BEGIN

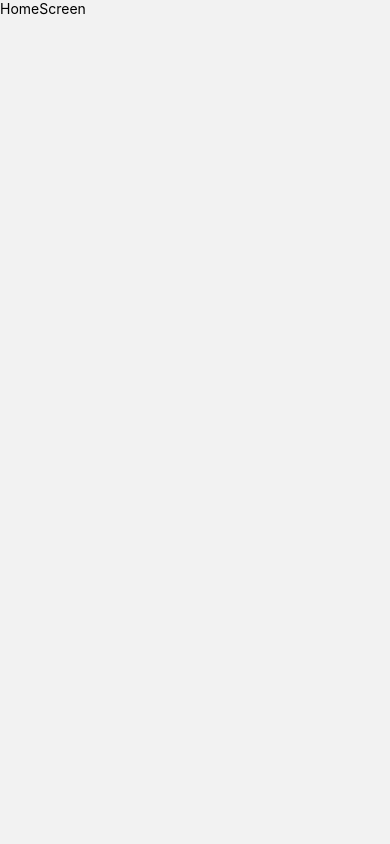
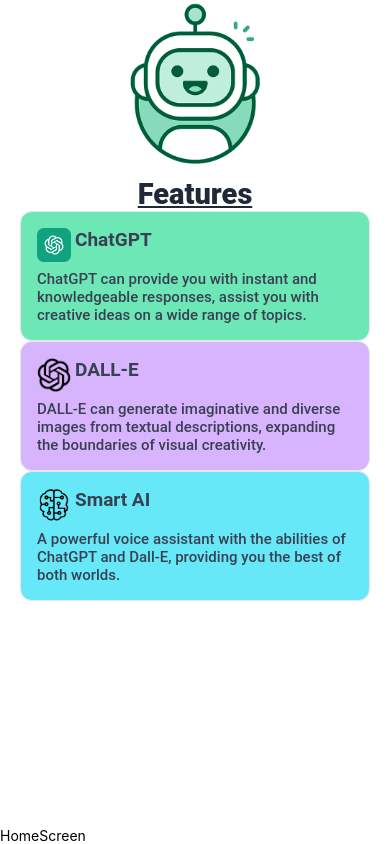
Before and after one commit to Hdewani/AI_Voice_Assistant, a React Native app: screen /Home in a window 390 px wide. Built offline with nearby package versions, Linux system fonts and the light colour scheme.

Commit message:
addded welcome screen and  HomeScreen

```diff
--- a/package.json
+++ b/package.json
@@ -15,9 +15,10 @@
     "nativewind": "^2.0.11",
     "react": "18.2.0",
     "react-native": "0.72.4",
+    "react-native-responsive-screen": "^1.4.2",
     "react-native-safe-area-context": "^4.7.2",
     "react-native-screens": "^3.25.0",
-    "tailwindcss": "^3.3.2",
+    "tailwindcss": "3.3.2",
     "twrnc": "^3.6.4"
   },
   "devDependencies": {
--- /dev/null
+++ b/src/components/features.js
@@ -0,0 +1,52 @@
+import React from "react";
+import { ScrollView, View, Text, Image } from "react-native";
+import { widthPercentageToDP as wp, heightPercentageToDP as hp } from "react-native-responsive-screen";
+
+const features = [
+    {
+        icon: require("../../assets/images/chatgptIcon.png"),
+        title: "ChatGPT",
+        description:
+            "ChatGPT can provide you with instant and knowledgeable responses, assist you with creative ideas on a wide range of topics.",
+        color: "bg-emerald-300",
+    },
+    {
+        icon: require("../../assets/images/dalleIcon.png"),
+        title: "DALL-E",
+        description:
+            "DALL-E can generate imaginative and diverse images from textual descriptions, expanding the boundaries of visual creativity.",
+        color: "bg-purple-300",
+    },
+    {
+        icon: require("../../assets/images/smartaiIcon.png"),
+        title: "Smart AI",
+        description:
+            "A powerful voice assistant with the abilities of ChatGPT and Dall-E, providing you the best of both worlds.",
+        color: "bg-cyan-300",
+    },
+];
+
+export default function Features() {
+    return (
+        <ScrollView style={{ height: hp(60) }} bounces={false} showsVerticalScrollIndicator={false} className="space-y-4">
+            <Text style={{ fontSize: wp(7.5), fontFamily: "Roboto" }} className="font-extrabold mt-2 text-center underline text-gray-800">
+                Features
+            </Text>
+
+            {features.map((feature) => (
+                <View className={`${feature.color} p-4 rounded-xl space-y-2 border border-gray-200`} key={feature.title}>
+                    <View className="flex flex-row justify-content-center space-x-1">
+                        <Image source={feature.icon} style={{ height: hp(4), width: hp(4) }} />
+                        <Text style={{ fontSize: wp(4.8), fontFamily: "Roboto" }} className="font-semibold text-gray-700">
+                            {feature.title}
+                        </Text>
+                    </View>
+
+                    <Text style={{ fontSize: wp(3.8), marginTop: 20, fontFamily: "Roboto" }} className="text-gray-700 font-medium">
+                        {feature.description}
+                    </Text>
+                </View>
+            ))}
+        </ScrollView>
+    );
+}
--- a/src/screens/HomeScreen.js
+++ b/src/screens/HomeScreen.js
@@ -1,10 +1,31 @@
-import { View, Text } from 'react-native'
-import React from 'react'
+import { View, Text, Image } from 'react-native'
+import React, { useState } from 'react'
+import { SafeAreaView } from 'react-native-safe-area-context'
+import Features from '../components/features'
+import { widthPercentageToDP as wp, heightPercentageToDP as hp } from 'react-native-responsive-screen';
+
 
 export default function HomeScreen() {
+    const [message, setMessage] = useState([])
     return (
-        <View>
+        <View className="flex-1 bg-white">
+            <SafeAreaView className="flex-1 flex mx-5">
+                <View className="flex-row justify-center">
+                    <Image source={require('../../assets/images/welcome.png')} style={{ height: hp(20), width: hp(18) }} />
+
+                </View>
+
+                {
+                    message.length > 0 ? (
+                        <View>
+
+                        </View>
+                    ) : (
+                        <Features />
+                    )
+                }
+            </SafeAreaView>
             <Text>HomeScreen</Text>
         </View>
-    )
+    );
 }
--- a/src/screens/WelcomeScreen.js
+++ b/src/screens/WelcomeScreen.js
@@ -1,10 +1,36 @@
-import { View, Text } from 'react-native'
+import { View, Text, SafeAreaView, Image, TouchableOpacity } from 'react-native'
 import React from 'react'
+import { useNavigation } from '@react-navigation/native'
+import { widthPercentageToDP as wp, heightPercentageToDP as hp } from 'react-native-responsive-screen';
 
 export default function WelcomeScreen() {
+    const navigation = useNavigation();
     return (
-        <View>
-            <Text>WelcomeScreen</Text>
-        </View>
+        <SafeAreaView className="flex-1 flex justify-around bg-white">
+            {/* title */}
+            <View className="space-y-2">
+                <Text style={{ fontSize: wp(10) }} className="text-center font-bold text-gray-800">
+                    Jarvis
+                </Text>
+                <Text style={{ fontSize: wp(4) }} className="text-center tracking-wider font-semibold text-gray-700">
+                    The future is here, powerd by AI.
+                </Text>
+            </View>
+
+            {/* assistant image */}
+            <View className="flex-row justify-center">
+                <Image
+                    source={require('../../assets/images/welcome.png')}
+                    style={{ height: wp(75), width: wp(75), flex: 1 }}
+                />
+            </View>
+
+            {/* start button */}
+            <TouchableOpacity onPress={() => navigation.navigate('Home')} className="bg-emerald-600 mx-5 p-4 rounded-2xl width: 100px">
+                <Text style={{ fontSize: wp(6) }} className="text-center font-bold text-white">
+                    Get Started
+                </Text>
+            </TouchableOpacity>
+        </SafeAreaView>
     )
 }
--- a/tailwind.config.js
+++ b/tailwind.config.js
@@ -1,6 +1,6 @@
 /** @type {import('tailwindcss').Config} */
 module.exports = {
-  content: ["./App.{js,jsx,ts,tsx}", "./screens/**/*.{js,jsx,ts,tsx}", "./components/**/*.{js,jsx,ts,tsx}"],
+  content: ["./App.{js,jsx,ts,tsx}", "./_App.{js,jsx,ts,tsx}", "./src/screens/**/*.{js,jsx,ts,tsx}", "./src/components/**/*.{js,jsx,ts,tsx}"],
   theme: {
     extend: {},
   },
```
Also changed, not shown: 2 other files (tests, documents, lock files or other folders).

END

- TASK DIRECTIONS: Could you copy each line in the listing above that includes the word "TouchableOpacity"?

- RESPONSE TO THE EXERCISE:
+import { View, Text, SafeAreaView, Image, TouchableOpacity } from 'react-native'
+            <TouchableOpacity onPress={() => navigation.navigate('Home')} className="bg-emerald-600 mx-5 p-4 rounded-2xl width: 100px">
+            </TouchableOpacity>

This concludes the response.